▸ **Assignment**
Extract all lines in the data that contain the word "shown".
■ ■ ■ ■
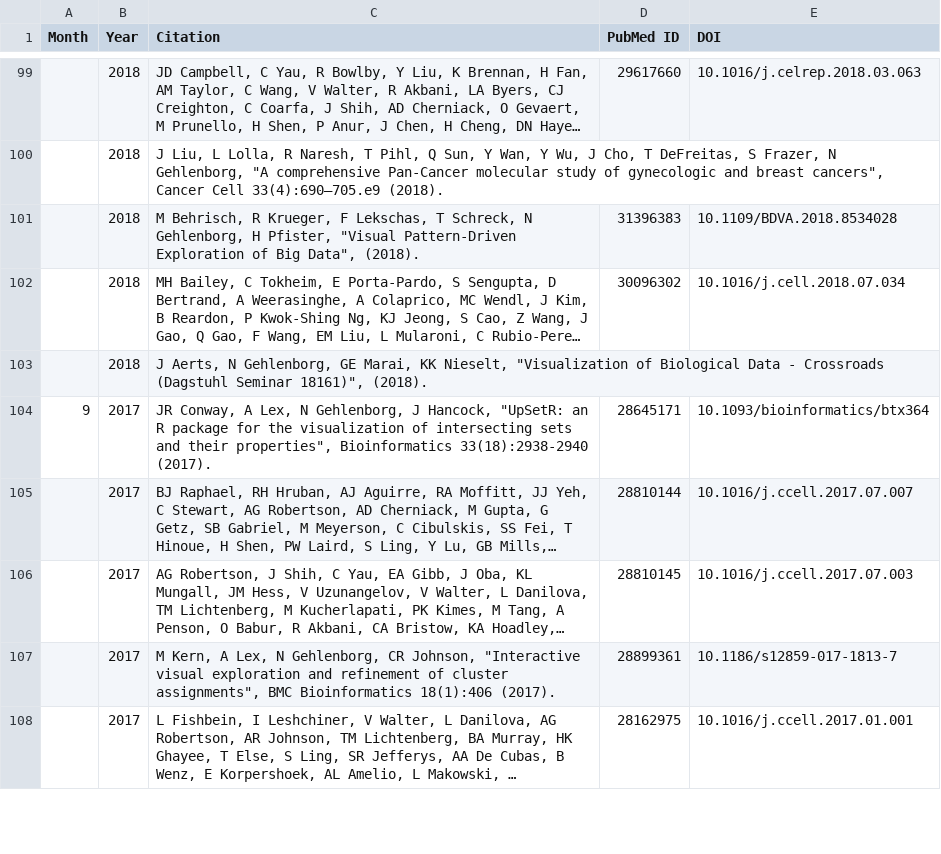
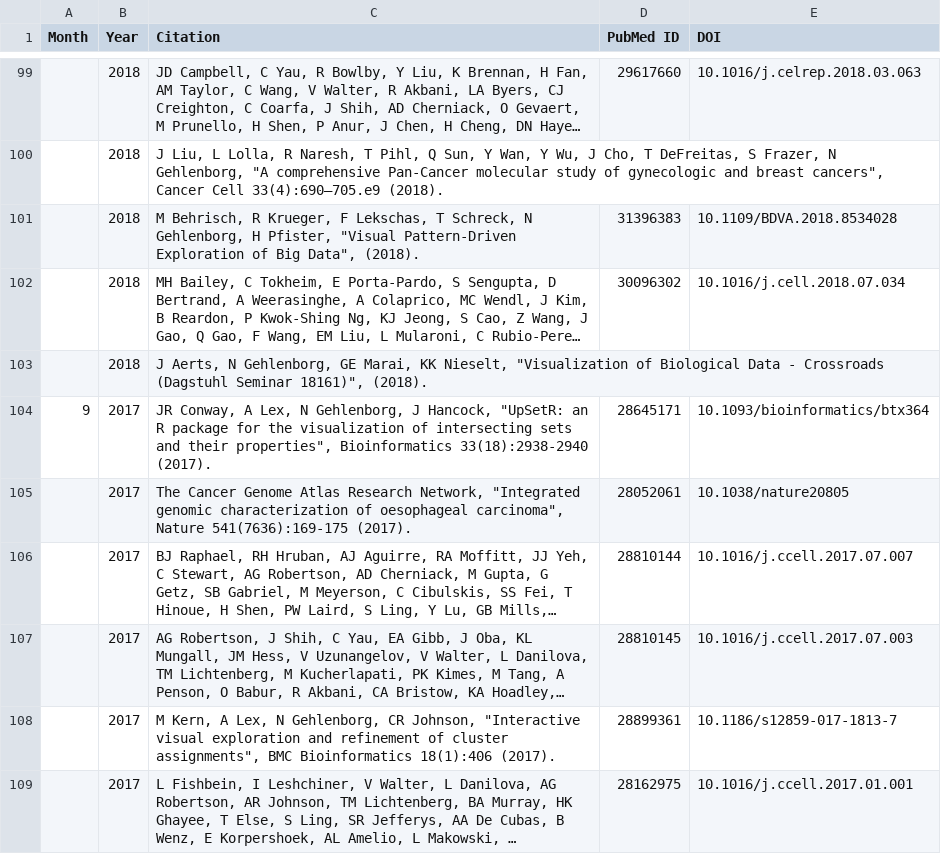
Before and after one commit to manzt/hidive-pubs, a CSV file: assets/pubs.csv, drawn as a sheet; only a part is shown, gaps mark what is left out; long unchanged cells end in …; the diff names each change by its address in the sheet, - before the commit and + after, or states it on an @@ line.

```diff
--- a/assets/pubs.csv
+++ b/assets/pubs.csv
+row 105:  | 2017 | The Cancer Genome Atlas Research Network, "Integrated genomic characterization of oesophageal carcinoma", Nature 541(7636):169-175 (2017). | 28052061 | 10.1038/nature20805
```
Also changed, not shown: 1 other file.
■ ■ ■ ■
▸ **Solution for this problem**
Before and after one commit to manzt/hidive-pubs, a CSV file: assets/pubs.csv, drawn as a sheet; only a part is shown, gaps mark what is left out; long unchanged cells end in …; the diff names each change by its address in the sheet, - before the commit and + after, or states it on an @@ line.
Also changed, not shown: 1 other file.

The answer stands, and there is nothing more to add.